The conversation covers various ways that the responsibilities of doctors and attorneys (lawyers in the UK) intersect during the surrogacy process. For instance, it explores the benefits of obtaining medical clearance before proceeding with the contracting phase. Also discussed is the importance of following the contractually agreed timeline when implanting embryos. This is practical information that both professions need to be aware of to ensure these arrangements can proceed as smoothly as possible. Following this advice will protect the best interests of all involved – the main reason that these cross-disciplinary conversations are so important.
The podcast also touches on what assisted reproduction specialists should know about COVID-19 and surrogacy. For example, intended parents have different views on whether they want their surrogate to be vaccinated. This is mentioned as part of the advice given to IVF clinics. In particular, the interviewee notes that if clinics require surrogates to be vaccinated as a matter of policy, the parties should be informed of this early in the process. It is also interesting, however, as it adds an additional layer of complexity to the issue of autonomy and third-party reproduction.

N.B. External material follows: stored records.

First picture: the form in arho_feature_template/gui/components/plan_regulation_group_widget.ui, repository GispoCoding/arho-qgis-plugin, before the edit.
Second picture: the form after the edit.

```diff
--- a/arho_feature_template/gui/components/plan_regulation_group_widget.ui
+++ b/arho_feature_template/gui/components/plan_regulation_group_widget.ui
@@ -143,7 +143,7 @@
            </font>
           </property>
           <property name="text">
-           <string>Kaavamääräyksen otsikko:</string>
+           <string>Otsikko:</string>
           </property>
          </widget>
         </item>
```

One of the most contested aspects of surrogacy is how to balance the rights of gestational carriers to self-determination and bodily autonomy with the obvious vested interests of the intended parents in the process. Though it is common for parties to defer to medical advice in the case of disagreement, these policies mean that vaccination may no longer be a mere recommendation. Given the fluctuation in advice about COVID-19 vaccinations for pregnant people, this is a particularly significant development. Just as medical professionals need to be aware of the law, therefore, attorneys similarly need to remain up to date with medical guidance if they are to effectively advise their clients.

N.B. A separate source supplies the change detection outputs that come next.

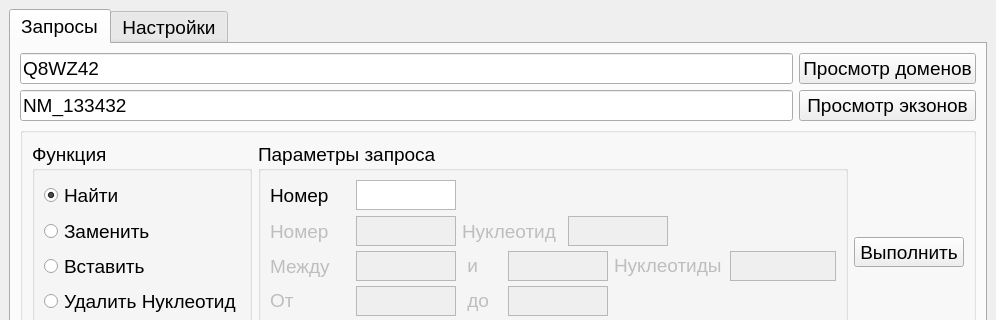
This is src/mainwindow.ui in RedT0wer/TitinInfo as Qt 5 draws it before an edit; both pictures show x 0 to 996 and y 0 to 320 of the 996 by 763 pixel window. The edited form follows.
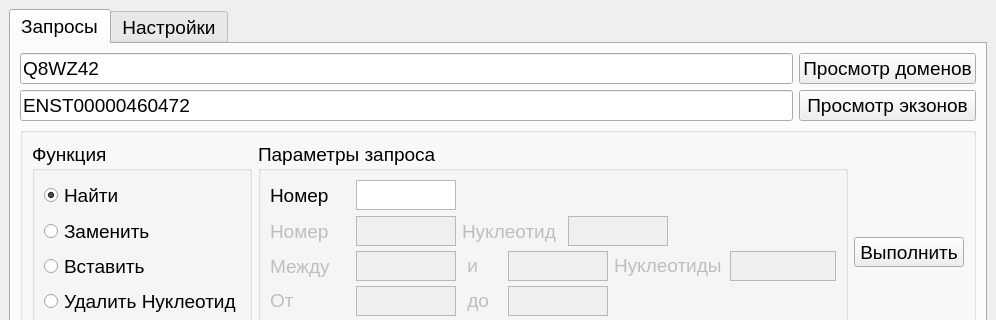
This is the edited form. The open tabs and pages were chosen to show the change.

Commit message: table id-url

```diff
--- a/src/mainwindow.ui
+++ b/src/mainwindow.ui
@@ -806,7 +806,7 @@
            </size>
           </property>
           <property name="text">
-           <string>NM_133432</string>
+           <string>ENST00000460472</string>
           </property>
           <property name="placeholderText">
            <string>ENST00000460472...</string>
```
The commit also changes 2 other files.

Despite its strengths, at only fifteen minutes long there is an inevitable detail deficit in this podcast. Some complex aspects of surrogacy are not mentioned at all. Particularly given the US context, it is surprising that insurance is absent from the discussion. This may be as assisted reproduction specialists do not directly advise on this. Nonetheless, the suggestions on how to make effective referrals to other medical or legal professionals are equally as applicable here. As observed in the podcast itself, attempting to save money by cutting corners in surrogacy can cause heartbreak. Both medical and legal professionals should therefore be encouraging parties to explore other ways to make surrogacy more affordable.
Additionally, there are aspects of surrogacy which are mentioned only superficially. For instance, the interviewee gives an outline of the provisions that are included in gestational carrier arrangements. As these contracts are often between thirty and fifty pages long, this is inevitably abridged. Even aspects that are referred to, however, are not discussed in depth. For instance, the attorney mentions the 'lifestyle changes' that surrogates are expected to comply with. They note that their contracts include the basic changes expected of any pregnant person (presumably meaning no alcohol consumption, no smoking etc), as well as deference to medical recommendations. Yet this skates over the extent to which these provisions can impact the life of a gestational carrier. From travel restrictions to essential oils, not all of these restrictions necessarily featured in their own previous pregnancies.

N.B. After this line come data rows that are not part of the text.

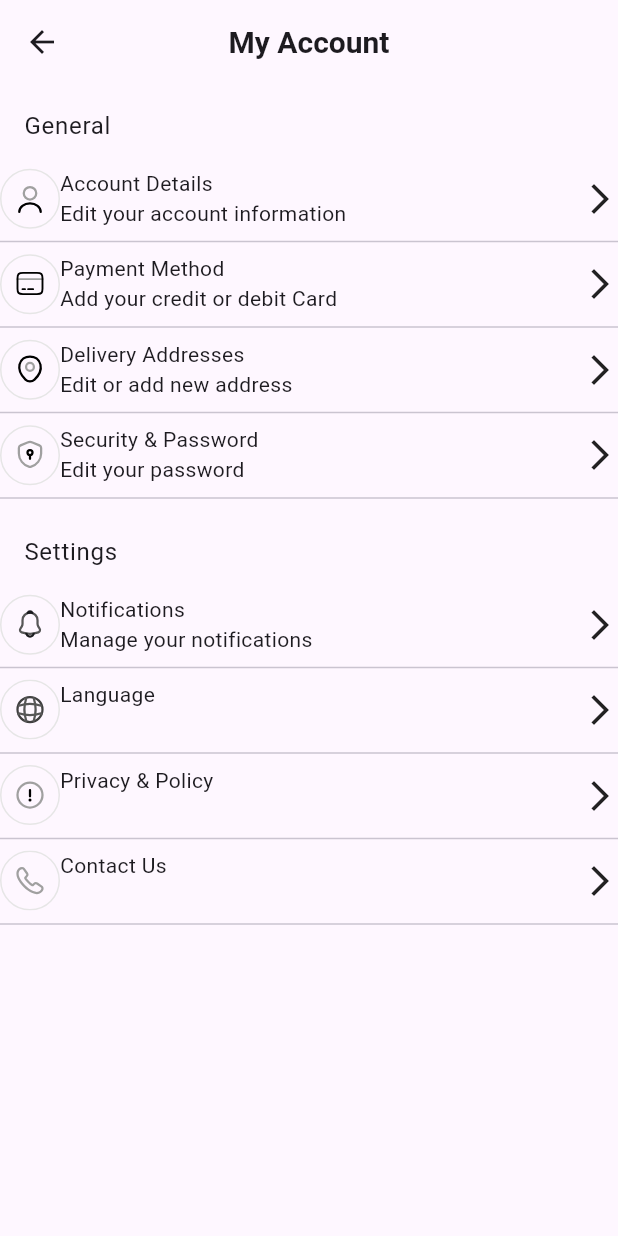
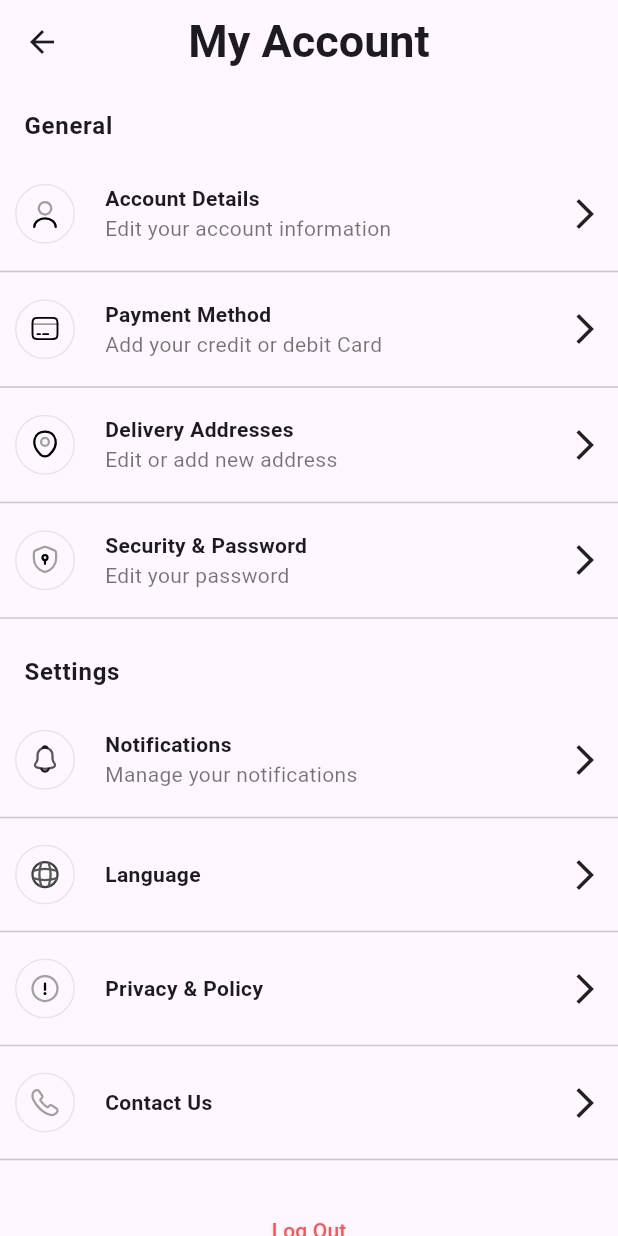
Before and after one commit to debugger-snjy/snapshop, a Flutter app: the MyAccount screen opened directly, on a phone screen of 412 x 824 dp. Run offline on Flutter 3.47's test engine with Material 3 defaults, Android fonts, the phone set to English and light mode, and no system bars; our stand-ins replace flutter_credit_card, flutter_otp_text_field, flutter_svg.

```diff
--- a/lib/screens/my_account_screen.dart
+++ b/lib/screens/my_account_screen.dart
@@ -3,6 +3,7 @@ import 'package:flutter_svg/flutter_svg.dart';
 import 'package:snapshop/utils/strings.dart';
 import 'package:snapshop/widgets/custom_app_bar.dart';
 import 'package:snapshop/widgets/custom_tile_for_myaccount.dart';
+import 'package:snapshop/widgets/logout_button.dart';
 
 class MyAccount extends StatefulWidget {
   const MyAccount({super.key});
@@ -23,7 +24,13 @@ class _MyAccountState extends State<MyAccount> {
       body: Container(
          child: ListView(
            children: [
-             const ListTile(title: Text(StringResources.general),),
+             const ListTile(title:
+             Text(
+                 StringResources.general,
+                 style: TextStyle(
+                   fontWeight: FontWeight.bold
+                 ),
+             ),),
              CustomTile(
                  image: SvgPicture.asset('lib/assets/icons/contact_icon.svg'),
                  title: StringResources.accountDetails,
@@ -41,7 +48,14 @@ class _MyAccountState extends State<MyAccount> {
                  image: SvgPicture.asset('lib/assets/icons/security_and_password.svg'),
                  title: StringResources.securityAndPassword,
                  subtitle:StringResources.securityAndPasswordDescription),
-             const ListTile(title: Text('Settings'),),
+             const ListTile(
+               title: Text('Settings',
+                 style: TextStyle(
+                     fontWeight: FontWeight.bold
+                 ),
+               ),
+
+             ),
              CustomTile(
                  image: SvgPicture.asset('lib/assets/icons/notifications_icon.svg'),
                  title: StringResources.notitfications,
@@ -57,7 +71,8 @@ class _MyAccountState extends State<MyAccount> {
              CustomTile(
                  image: SvgPicture.asset('lib/assets/icons/contact_us_icon.svg'),
                  title: StringResources.contactUs,
-                 subtitle: "")
+                 subtitle: ""),
+             LogoutButton(),
            ],
          ),
       ),
--- a/lib/widgets/button_dart_widget.dart
+++ b/lib/widgets/button_dart_widget.dart
@@ -25,10 +25,11 @@ class DarkButton extends StatelessWidget {
         style: TextButton.styleFrom(
             backgroundColor: Colors.black,
             elevation: 10,
-            textStyle: const TextStyle(color: Colors.white),
+
             shape: RoundedRectangleBorder(
                 borderRadius: BorderRadius.circular(radius))),
-        child: text,
+
+        child: Text(text.data!,style: const TextStyle(color: Colors.white),),
       ),
     );
   }
--- a/lib/widgets/custom_app_bar.dart
+++ b/lib/widgets/custom_app_bar.dart
@@ -11,7 +11,7 @@ class CustomAppBar extends StatelessWidget implements PreferredSize {
       title:Text(title,
       style: const TextStyle(
         fontWeight: FontWeight.bold,
-        fontSize: 20,
+        fontSize: 30,
       ),
       ) ,
     );
--- a/lib/widgets/custom_tile_for_myaccount.dart
+++ b/lib/widgets/custom_tile_for_myaccount.dart
@@ -13,20 +13,34 @@ class CustomTile extends StatelessWidget {
     return Container(
       child: Column(
         children: [
-          Row(
+          Padding(
+            padding: const EdgeInsets.symmetric(horizontal: 10,vertical: 10),
+            child: Row(
               mainAxisAlignment: MainAxisAlignment.spaceBetween,
               crossAxisAlignment: CrossAxisAlignment.center,
               children: [
                      Row(
-                     mainAxisAlignment: MainAxisAlignment.spaceEvenly,
-                     crossAxisAlignment: CrossAxisAlignment.start,
+                       mainAxisAlignment: MainAxisAlignment.spaceAround,
+                       crossAxisAlignment: CrossAxisAlignment.center,
                        children: [
                          image,
+                         const SizedBox(width: 20,),
                          Column(
                            crossAxisAlignment: CrossAxisAlignment.start,
+                           mainAxisAlignment: MainAxisAlignment.center,
                            children: [
-                           Text(title),
-                           Text(subtitle)
+                             Text(title,
+                             style: const TextStyle(
+                               fontWeight: FontWeight.bold
+                             ),
+                             ),
+                             if (subtitle!="") Text(subtitle,
+                             style: const TextStyle(
+                               color: Colors.black54
+                             ),
+                             ),
+
+
                            ],
                          ),
                        ],
@@ -36,6 +50,7 @@ class CustomTile extends StatelessWidget {
 
               ],
             ),
+          ),
           Divider()
         ],
       ),
--- /dev/null
+++ b/lib/widgets/logout_button.dart
@@ -0,0 +1,23 @@
+import 'package:flutter/material.dart';
+
+class LogoutButton extends StatelessWidget {
+  const LogoutButton({super.key});
+
+  @override
+  Widget build(BuildContext context) {
+    return Padding(
+      padding: const EdgeInsets.all(15.0),
+      child: TextButton(
+          onPressed: (){},
+          style: TextButton.styleFrom(
+            elevation: 10,
+
+          ),
+          child: const Text('Log Out',
+          style:  TextStyle(color:Colors.redAccent ),
+            ),
+
+      ),
+    );
+  }
+}
--- a/pubspec.yaml
+++ b/pubspec.yaml
@@ -38,6 +38,7 @@ dependencies:
   provider: ^6.1.2
   flutter_svg: ^2.0.10+1
   flutter_otp_text_field: ^1.1.3+2
+  flutter_credit_card: ^4.0.1
 
 dev_dependencies:
   flutter_test:
@@ -67,7 +68,7 @@ flutter:
     - lib/assets/Images/
     - lib/assets/Products/
     - lib/assets/Categories/
-
+    - lib/assets/PaymentCardDesign/
   # An image asset can refer to one or more resolution-specific "variants", see
   # https://flutter.dev/assets-and-images/#resolution-aware
 
```
Also changed, not shown: lib/screens/account_details_screen.dart (added, +68 -0 lines), lib/screens/add_new_card_screen.dart (added, +17 -0 lines), lib/screens/login_screen.dart (+5 -14 lines), lib/screens/payment_method_screen.dart (added, +90 -0 lines), lib/validators/form_field_validators.dart (added, +15 -0 lines), lib/widgets/add_more_credit_card_widget.dart (added, +47 -0 lines), lib/widgets/credit_details_card.dart (added, +47 -0 lines), lib/assets/PaymentCardDesign/master_card_symbol.svg (added), lib/assets/icons/credit_card_icon.svg (added), lib/assets/icons/untick_icon_dark.svg (added), pubspec.lock. Lines whose indentation alone changed are shown as unchanged.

Though this is a podcast for medical professionals rather than people considering surrogacy for themselves, it might still be said that ASRM members should also have a more precise awareness of what these arrangements stipulate. This would allow them to better tailor the advice that the parties defer to. Similarly, they could better support anyone who may be struggling to adjust to the intensity of these arrangements.
Surrogacy is an area of law that both varies dramatically between jurisdictions and is unusually fast moving. The fact that these cross-disciplinary conversations are taking place, therefore, is doubtlessly important. Given the legal, medical, and emotional complexities of these arrangements, however, a fully comprehensive picture could not be achieved in a fifteen-minute podcast. It should be treated as a general overview on which assisted practitioners can build through further research and communication.